What is being asked
Please write out exactly the lines of the data below from the line holding "else converted route" through the line holding "P->>D: offload response", and leave out the rest.

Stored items
★ ★ ★
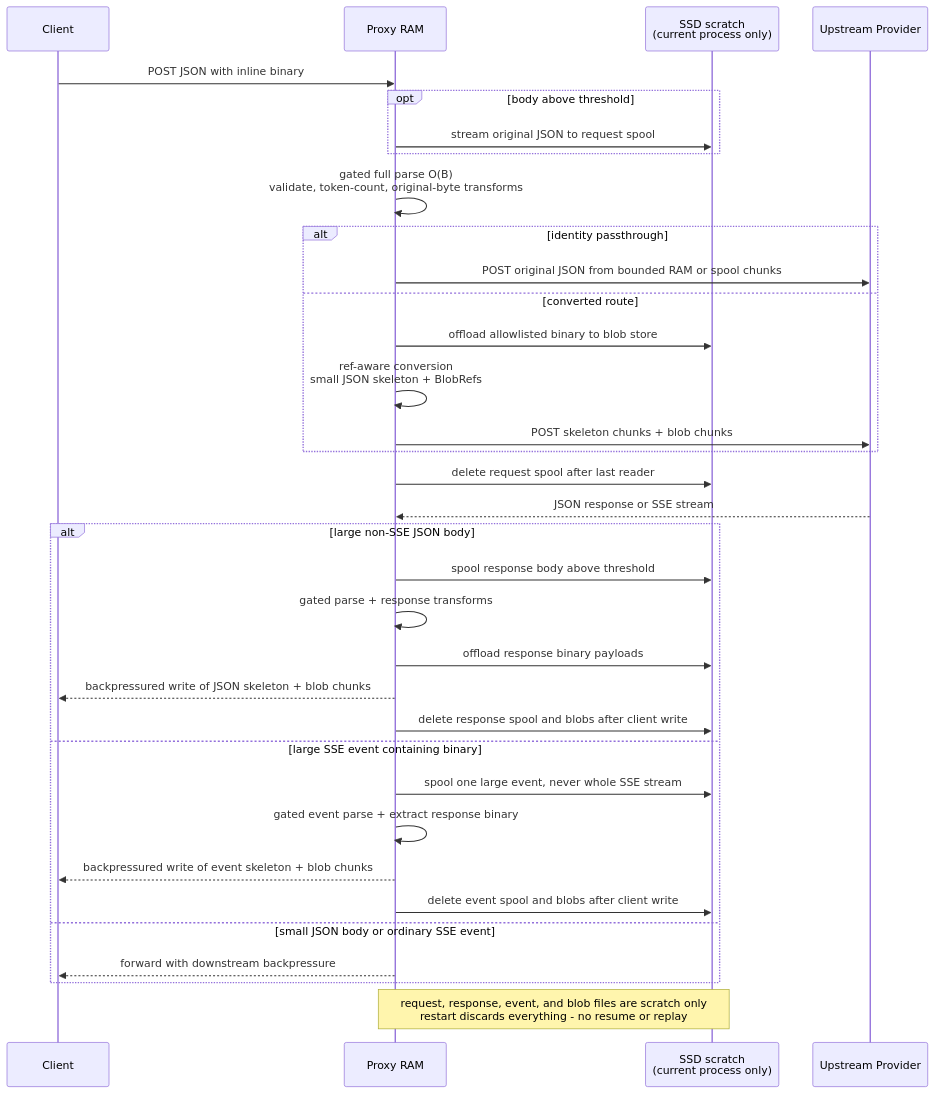
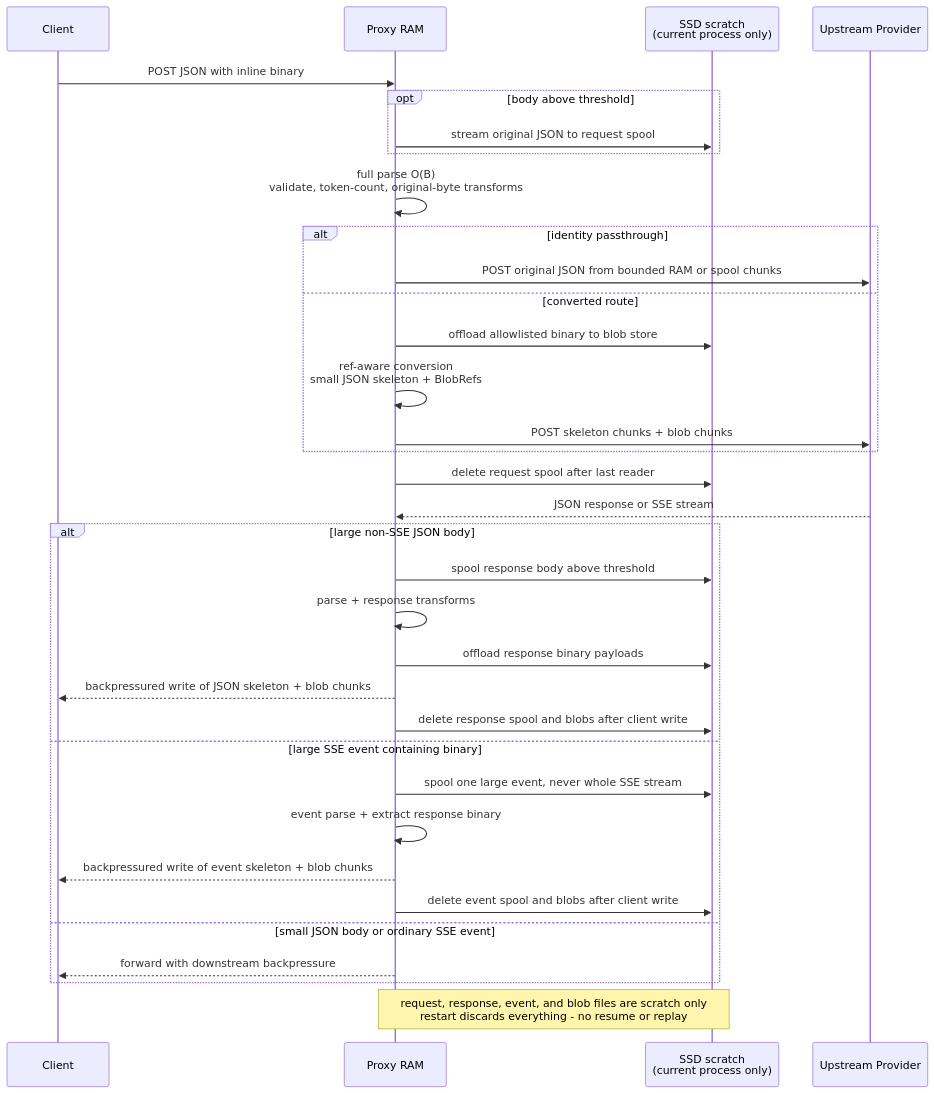
The second of 2 diagrams in docs/architecture/plan-ssd-spool-image-request-bodies.md (qidu/model_proxy_v3), drawn with Mermaid before and after one commit. The commit also changed other lines of this file, not shown here.

````diff
--- a/docs/architecture/plan-ssd-spool-image-request-bodies.md
+++ b/docs/architecture/plan-ssd-spool-image-request-bodies.md
@@ -273,37 +313,37 @@
 ```mermaid
 sequenceDiagram
     participant C as Client
     participant P as Proxy RAM
     participant D as SSD scratch<br/>(current process only)
     participant U as Upstream Provider
 
     C->>P: POST JSON with inline binary
     opt body above threshold
         P->>D: stream original JSON to request spool
     end
-    P->>P: gated full parse O(B)<br/>validate, token-count, original-byte transforms
+    P->>P: full parse O(B)<br/>validate, token-count, original-byte transforms
     alt identity passthrough
         P->>U: POST original JSON from bounded RAM or spool chunks
     else converted route
         P->>D: offload allowlisted binary to blob store
         P->>P: ref-aware conversion<br/>small JSON skeleton + BlobRefs
         P->>U: POST skeleton chunks + blob chunks
     end
     P->>D: delete request spool after last reader
     U-->>P: JSON response or SSE stream
     alt large non-SSE JSON body
         P->>D: spool response body above threshold
-        P->>P: gated parse + response transforms
+        P->>P: parse + response transforms
         P->>D: offload response binary payloads
         P-->>C: backpressured write of JSON skeleton + blob chunks
         P->>D: delete response spool and blobs after client write
     else large SSE event containing binary
         P->>D: spool one large event, never whole SSE stream
-        P->>P: gated event parse + extract response binary
+        P->>P: event parse + extract response binary
         P-->>C: backpressured write of event skeleton + blob chunks
         P->>D: delete event spool and blobs after client write
     else small JSON body or ordinary SSE event
         P-->>C: forward with downstream backpressure
     end
     Note over P,D: request, response, event, and blob files are scratch only<br/>restart discards everything - no resume or replay
 ```
````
★ ★ ★
Solution to this exercise
     else converted route
         P->>D: offload allowlisted binary to blob store
         P->>P: ref-aware conversion<br/>small JSON skeleton + BlobRefs
         P->>U: POST skeleton chunks + blob chunks
     end
     P->>D: delete request spool after last reader
     U-->>P: JSON response or SSE stream
     alt large non-SSE JSON body
         P->>D: spool response body above threshold
-        P->>P: gated parse + response transforms
+        P->>P: parse + response transforms
         P->>D: offload response binary payloads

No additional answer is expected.